|Borough Market, May 2016|
The previous week-and-a-bit was also full of mysteries and wonders which did include Lola II and Mr M as well as the rest of my UK-based family and a little bit of non-UK-based family. Things that happened: I attended a Study Day about Type 1 diabetes and exercise (a blog post on that subject is a complex scholarly work and still in the pipeline), stayed with Lola II and Mr M, went to Borough Market and the Museum of London with Lola II, attended the UK-based family event, had lunch at a nice garden centre in Little Venice, didn't attend the non-UK-based family event (but neither did the non-UK-based family so that was all right), and spent a day with mum and a Postal Mechanisation Man sorting through dad's collection of philatelic material. I'm using the word 'philatelic' loosely to mean anything relating to the postal service.
I think I should stop complaining about being busy because this now seems to be my normal state. Since I bought the Fitbit there have only been two days when I haven't walked more than 10,000 steps without any extra effort - I thought I would have to try much harder.
I shall pick a few highlights from all the things that have been happening.
The non-UK-based family event involved a cousin who had been in touch to see if he could catch up with us on his way through London. We very nearly put mum and dad in a taxi for an hour and me in a car for even longer in order to meet at Lola II's house but in the end, for various reasons, we didn't. This was a good thing, because the meeting that the cousin was attending between flights took up all the intervening time and he didn't make it to Lola II's house either.
Dad's philatelic collection is big, very big. We have been trying to whittle it down now that he is not actively collecting it any more. One large chunk is all about Postal Mechanisation - in basic terms, the use of machines rather than people to sort mail. Just to prove that for any human interest there is an interest group, there exists a Postal Mechanisation Study Circle (PMSC), whose newsletter led me to contact its Secretary to see if they could provide any support in disposing of dad's collection in a more constructive way than through the medium of a bonfire.
Having spent four hours in his company, I can say that the Secretary of the PMSC is a lovely man. He extended a trip to London with a Tube journey out to mum and dad's house and went through the entire postal mechanisation collection with enthusiasm and excitement. He took a small proportion away with him for auction, and left the rest in piles representing valuable material, stuff that might sell on eBay, and a disappointingly small amount that could be thrown out. There is still much work to do - this collection is perhaps a quarter of the stuff that's still in boxes and cupboards - but I can't manage any more at the moment, especially with the LTRP and the new saxophone-related activity.

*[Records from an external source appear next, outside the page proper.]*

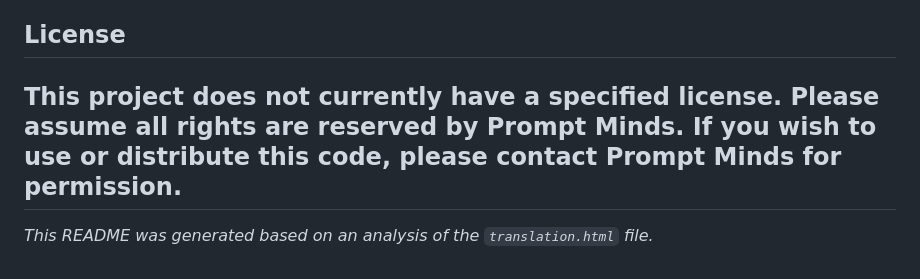
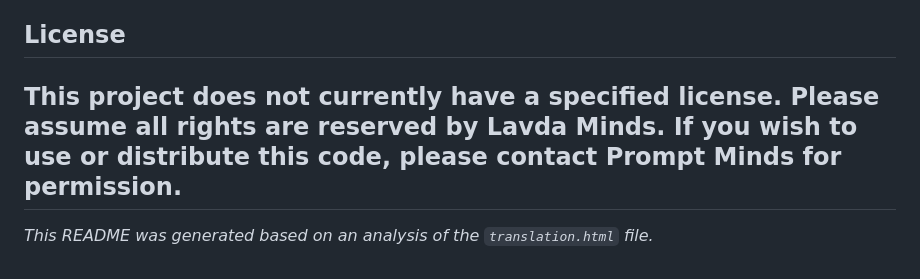
Before and after one commit to Quizzard2/Google-Jules, a Markdown page: README.md, the part around the change. Rendered like a GitHub page.

```diff
--- a/README.md
+++ b/README.md
@@ -69,7 +69,7 @@ Contributions to improve this tool are welcome. You can contribute by:
 
 ## License
 
-This project does not currently have a specified license. Please assume all rights are reserved by Prompt Minds. If you wish to use or distribute this code, please contact Prompt Minds for permission.
+This project does not currently have a specified license. Please assume all rights are reserved by Lavda Minds. If you wish to use or distribute this code, please contact Prompt Minds for permission.
 ---
 
 *This README was generated based on an analysis of the `translation.html` file.*
```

The new saxophone-related activity started with a proposal to meet up with people who were kibbutz volunteers at the same time as me back in 1987-88. The proposed venue was Baker Street, and there is a shop nearby that had been recommended as somewhere that would allow me to try out different saxophone mouthpieces, because I had been told that the difficulties I had with the low notes on my tenor sax might be resolved with a different mouthpiece. The tenor sax is extremely heavy, and usually when I go to London it is to the outer fringes where my family lives, so this was a perfect opportunity to get the sax to the shop without a great deal of messing about on the Tube.
So I arrived at the shop with my tenor saxophone and they duly provided me with different mouthpieces to try. It became very clear that the problem was between the mouthpiece and the chair - or possibly the saxophone itself. None of the different mouthpieces solved the problem, so I sat in front of the cafe next door (it was a lovely morning) with a cup of tea and pondered my options. This is when conversation started with the chap at the next table about saxophones and he offered me the baritone sax which was to be found in the basement of his shop across the road. A friend had recently managed to borrow one of these and told me it was worth more than his car, so the £100 price tag seemed like a bargain, especially as it played much better than my tenor sax.
This left me in London with two large saxophones and a meeting in the Baker Street pub - it is a large pub but none of us anticipated that it would be entirely full of football supporters due to an event known as a 'play-off' (I had to ask) which would allow either Sheffield Wednesday or Hull City to be promoted to the Premier League. This pub was restricted to the Sheffield supporters - Hull fans were refused entry and directed to a different pub to avoid any trouble. Unfortunately kick-off was not until 5pm so the pub would be full to bursting for several more hours. Which meant that I and my two large saxophones were not ideally suited to a quiet pint and a chat with ex-volunteers. We eventually decamped to an alternative location and had a lovely time.
There was a lot more activity to come within the long, long weekend, but I shall jump to the physio appointment I had on Tuesday to see if anything could be done about my painful shoulder. This was damaged during ski holiday #2 and has been giving me some trouble for two months but only in certain movements: applying the car handbrake, removing tight clothing over my head, carrying heavy luggage up steep stairs. I wasn't optimistic that physiotherapy would achieve anything, but in fact it achieved a diagnosis of inflammation in the joint between the top of the humerus and the acromion process of the shoulder blade causing some 'impingement'. Three treatments were suggested - a stretching exercise I should do a few times a day, anti-inflammatory gel and ice. It should get better slowly, but I have the option to contact the physio again within a month if I think I need to.